Publication History

Harvard University Art Museums, Harvard University Art Museums Annual Report 2004-2005 (Cambridge, MA, 2005), p. 14

Jessica Chloros, "An Investigation of Cobalt Pigment on Islamic Ceramics at the Harvard Art Museums" (thesis (certificate in conservation), Straus Center for Conservation and Technical Studies, 2008), Unpublished, pp. 1-41 passim

Stephan Wolohojian and Alvin L. Clark, Jr., Harvard Art Museum/ Handbook, ed. Stephan Wolohojian, Harvard Art Museum (Cambridge, 2008), p. 85

Exhibition History

Re-View: Arts of India & the Islamic Lands, Harvard Art Museums/Arthur M. Sackler Museum, Cambridge, 04/26/2008 - 06/01/2013

32Q: 2550 Islamic, Harvard Art Museums, Cambridge, 11/01/2014

Subjects and Contexts

Collection Highlights

Google Art Project

This record has been reviewed by the curatorial staff but may be incomplete. Our records are frequently revised and enhanced.
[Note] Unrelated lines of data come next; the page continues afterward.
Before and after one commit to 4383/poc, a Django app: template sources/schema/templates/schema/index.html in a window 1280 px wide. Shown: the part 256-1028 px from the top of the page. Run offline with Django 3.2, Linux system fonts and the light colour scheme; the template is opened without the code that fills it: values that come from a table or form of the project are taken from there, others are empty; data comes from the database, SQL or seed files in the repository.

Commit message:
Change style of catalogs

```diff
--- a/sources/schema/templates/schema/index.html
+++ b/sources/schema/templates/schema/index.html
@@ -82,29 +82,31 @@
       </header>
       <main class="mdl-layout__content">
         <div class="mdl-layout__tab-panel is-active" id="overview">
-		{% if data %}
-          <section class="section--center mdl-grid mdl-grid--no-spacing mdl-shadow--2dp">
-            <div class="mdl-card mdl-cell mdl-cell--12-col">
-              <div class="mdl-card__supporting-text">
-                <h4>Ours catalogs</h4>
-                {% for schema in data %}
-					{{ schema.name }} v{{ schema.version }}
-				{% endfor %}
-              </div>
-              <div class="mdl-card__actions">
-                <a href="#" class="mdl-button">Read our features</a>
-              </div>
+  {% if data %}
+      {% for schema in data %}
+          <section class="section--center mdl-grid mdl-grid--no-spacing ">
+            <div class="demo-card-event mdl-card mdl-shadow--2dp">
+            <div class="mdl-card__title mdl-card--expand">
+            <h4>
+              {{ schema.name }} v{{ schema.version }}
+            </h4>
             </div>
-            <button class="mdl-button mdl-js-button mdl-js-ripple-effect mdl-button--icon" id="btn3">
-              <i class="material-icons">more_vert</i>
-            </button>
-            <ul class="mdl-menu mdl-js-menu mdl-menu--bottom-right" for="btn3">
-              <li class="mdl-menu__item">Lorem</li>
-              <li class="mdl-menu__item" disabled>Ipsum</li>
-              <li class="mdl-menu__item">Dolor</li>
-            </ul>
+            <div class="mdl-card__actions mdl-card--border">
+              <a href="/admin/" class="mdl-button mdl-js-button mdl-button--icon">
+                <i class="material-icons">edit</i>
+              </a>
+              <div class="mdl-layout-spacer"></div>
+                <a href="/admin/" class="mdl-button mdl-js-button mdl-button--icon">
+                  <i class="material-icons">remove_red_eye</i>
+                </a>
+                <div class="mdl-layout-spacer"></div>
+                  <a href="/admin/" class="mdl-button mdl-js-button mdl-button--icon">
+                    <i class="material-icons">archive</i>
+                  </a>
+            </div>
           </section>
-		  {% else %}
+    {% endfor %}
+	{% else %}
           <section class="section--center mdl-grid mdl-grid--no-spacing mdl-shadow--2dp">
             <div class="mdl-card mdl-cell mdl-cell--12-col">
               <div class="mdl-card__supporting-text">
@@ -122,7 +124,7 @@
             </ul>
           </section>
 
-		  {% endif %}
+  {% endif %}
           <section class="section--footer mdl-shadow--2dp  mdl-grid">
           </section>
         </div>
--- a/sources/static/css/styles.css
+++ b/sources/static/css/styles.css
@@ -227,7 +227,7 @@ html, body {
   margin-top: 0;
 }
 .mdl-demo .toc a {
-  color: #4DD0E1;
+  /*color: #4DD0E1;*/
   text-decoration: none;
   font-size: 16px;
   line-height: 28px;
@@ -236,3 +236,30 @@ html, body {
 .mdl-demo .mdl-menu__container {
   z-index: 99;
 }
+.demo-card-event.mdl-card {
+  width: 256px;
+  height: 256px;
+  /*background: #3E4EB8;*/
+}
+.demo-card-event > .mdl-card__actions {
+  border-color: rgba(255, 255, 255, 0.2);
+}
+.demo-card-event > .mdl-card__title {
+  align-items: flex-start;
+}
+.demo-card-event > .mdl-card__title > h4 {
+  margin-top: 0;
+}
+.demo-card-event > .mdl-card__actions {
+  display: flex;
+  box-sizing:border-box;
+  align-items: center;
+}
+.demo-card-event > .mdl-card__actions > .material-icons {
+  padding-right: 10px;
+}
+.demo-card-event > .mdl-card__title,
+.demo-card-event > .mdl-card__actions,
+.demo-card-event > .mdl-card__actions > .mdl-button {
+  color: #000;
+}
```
For more information please contact the Division of Asian and Mediterranean Art at am_asianmediterranean@harvard.edu